Attitudes to personal carbon allowances: political trust, fairness and ideology

Research output: Contribution to journalArticle


The idea of personal carbon allowances (PCAs) was presented by the UK Environment Secretary, David Miliband, in 2006. Although no nation state is seriously developing proposals for them, they have been discussed within academia, NGOs and policy-making circles. PCAs can be seen as a logical extension of emissions trading schemes, which has so far only applied at the firm level, to individuals. The purpose of this article is to analyse some critical aspects of the public's support for a PCA scheme. In particular, the focus is on the relationship between people's attitudes to a PCA scheme and their trust in politicians, its perceived fairness, and its underlying ideology, respectively. The relationship between people's attitudes towards an increase in the current carbon tax rate and their attitudes towards an implementation of a PCA scheme is analysed. The study is based on a mail questionnaire sent out to a random, representative sample in Sweden.

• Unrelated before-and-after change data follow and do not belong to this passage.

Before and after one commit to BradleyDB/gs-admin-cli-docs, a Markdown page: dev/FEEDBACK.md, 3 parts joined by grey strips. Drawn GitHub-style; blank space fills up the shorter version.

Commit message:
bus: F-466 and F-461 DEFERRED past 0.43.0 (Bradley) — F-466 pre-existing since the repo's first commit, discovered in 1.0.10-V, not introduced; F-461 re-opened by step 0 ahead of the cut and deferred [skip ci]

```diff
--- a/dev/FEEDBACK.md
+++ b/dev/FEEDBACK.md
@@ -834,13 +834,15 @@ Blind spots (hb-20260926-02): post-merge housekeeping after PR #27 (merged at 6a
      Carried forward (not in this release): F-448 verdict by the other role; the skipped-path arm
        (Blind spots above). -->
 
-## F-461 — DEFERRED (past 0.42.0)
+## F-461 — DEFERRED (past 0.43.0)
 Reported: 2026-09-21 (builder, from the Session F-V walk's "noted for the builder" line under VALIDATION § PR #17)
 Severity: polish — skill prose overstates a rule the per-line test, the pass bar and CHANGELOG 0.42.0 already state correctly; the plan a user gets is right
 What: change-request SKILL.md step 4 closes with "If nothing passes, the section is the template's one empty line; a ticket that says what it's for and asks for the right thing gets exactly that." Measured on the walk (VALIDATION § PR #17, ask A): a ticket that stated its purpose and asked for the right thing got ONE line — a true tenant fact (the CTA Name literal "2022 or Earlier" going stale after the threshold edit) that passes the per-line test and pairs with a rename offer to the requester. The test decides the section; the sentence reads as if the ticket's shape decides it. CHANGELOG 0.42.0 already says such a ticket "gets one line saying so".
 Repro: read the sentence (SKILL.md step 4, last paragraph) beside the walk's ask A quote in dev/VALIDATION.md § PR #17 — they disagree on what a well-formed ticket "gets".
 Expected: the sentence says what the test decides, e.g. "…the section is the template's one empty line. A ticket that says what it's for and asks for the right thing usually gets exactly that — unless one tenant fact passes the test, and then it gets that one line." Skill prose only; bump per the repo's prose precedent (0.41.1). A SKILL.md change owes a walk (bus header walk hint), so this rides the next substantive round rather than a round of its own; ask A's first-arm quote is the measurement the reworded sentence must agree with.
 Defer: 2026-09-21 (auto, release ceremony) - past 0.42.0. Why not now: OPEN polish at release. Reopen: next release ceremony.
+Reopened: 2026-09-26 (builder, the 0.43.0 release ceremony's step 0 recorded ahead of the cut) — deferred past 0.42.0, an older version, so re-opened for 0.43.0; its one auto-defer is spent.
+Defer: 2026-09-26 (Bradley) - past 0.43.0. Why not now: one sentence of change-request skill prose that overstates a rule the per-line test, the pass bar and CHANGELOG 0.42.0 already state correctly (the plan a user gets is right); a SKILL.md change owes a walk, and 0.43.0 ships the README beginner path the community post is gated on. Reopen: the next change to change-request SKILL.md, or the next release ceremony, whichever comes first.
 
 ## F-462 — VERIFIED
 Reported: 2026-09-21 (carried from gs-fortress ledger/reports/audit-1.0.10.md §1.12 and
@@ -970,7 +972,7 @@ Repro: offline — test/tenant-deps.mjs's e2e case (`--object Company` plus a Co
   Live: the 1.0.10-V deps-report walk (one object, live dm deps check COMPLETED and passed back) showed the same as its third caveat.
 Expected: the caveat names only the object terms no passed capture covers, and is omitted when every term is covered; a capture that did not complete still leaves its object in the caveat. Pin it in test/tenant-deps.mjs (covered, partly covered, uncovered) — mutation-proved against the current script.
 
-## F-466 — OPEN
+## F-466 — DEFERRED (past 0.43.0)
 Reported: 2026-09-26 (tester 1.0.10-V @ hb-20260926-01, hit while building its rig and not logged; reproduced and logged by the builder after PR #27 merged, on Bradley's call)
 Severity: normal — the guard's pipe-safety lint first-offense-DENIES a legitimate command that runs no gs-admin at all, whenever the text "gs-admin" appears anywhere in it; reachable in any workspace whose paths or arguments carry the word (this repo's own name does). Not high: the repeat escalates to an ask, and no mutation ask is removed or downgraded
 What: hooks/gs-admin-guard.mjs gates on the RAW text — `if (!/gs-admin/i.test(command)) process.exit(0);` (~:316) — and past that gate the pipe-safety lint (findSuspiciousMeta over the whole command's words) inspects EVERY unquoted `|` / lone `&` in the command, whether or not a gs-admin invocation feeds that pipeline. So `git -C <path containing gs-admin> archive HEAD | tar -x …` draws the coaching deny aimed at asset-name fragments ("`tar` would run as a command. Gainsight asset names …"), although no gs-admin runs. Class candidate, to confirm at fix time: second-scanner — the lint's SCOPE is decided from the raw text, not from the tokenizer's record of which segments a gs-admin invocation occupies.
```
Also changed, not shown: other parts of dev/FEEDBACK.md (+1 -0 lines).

Research areas and keywords

Subject classification (UKÄ) – MANDATORY

  • Political Science


  • personal carbon allowances, ideology, fairness, environment, climate change, attitudes, carbon tax, public opinion, trust
Original languageEnglish
Pages (from-to)410-431
JournalClimate Policy
Issue number4
Publication statusPublished - 2010
Publication categoryResearch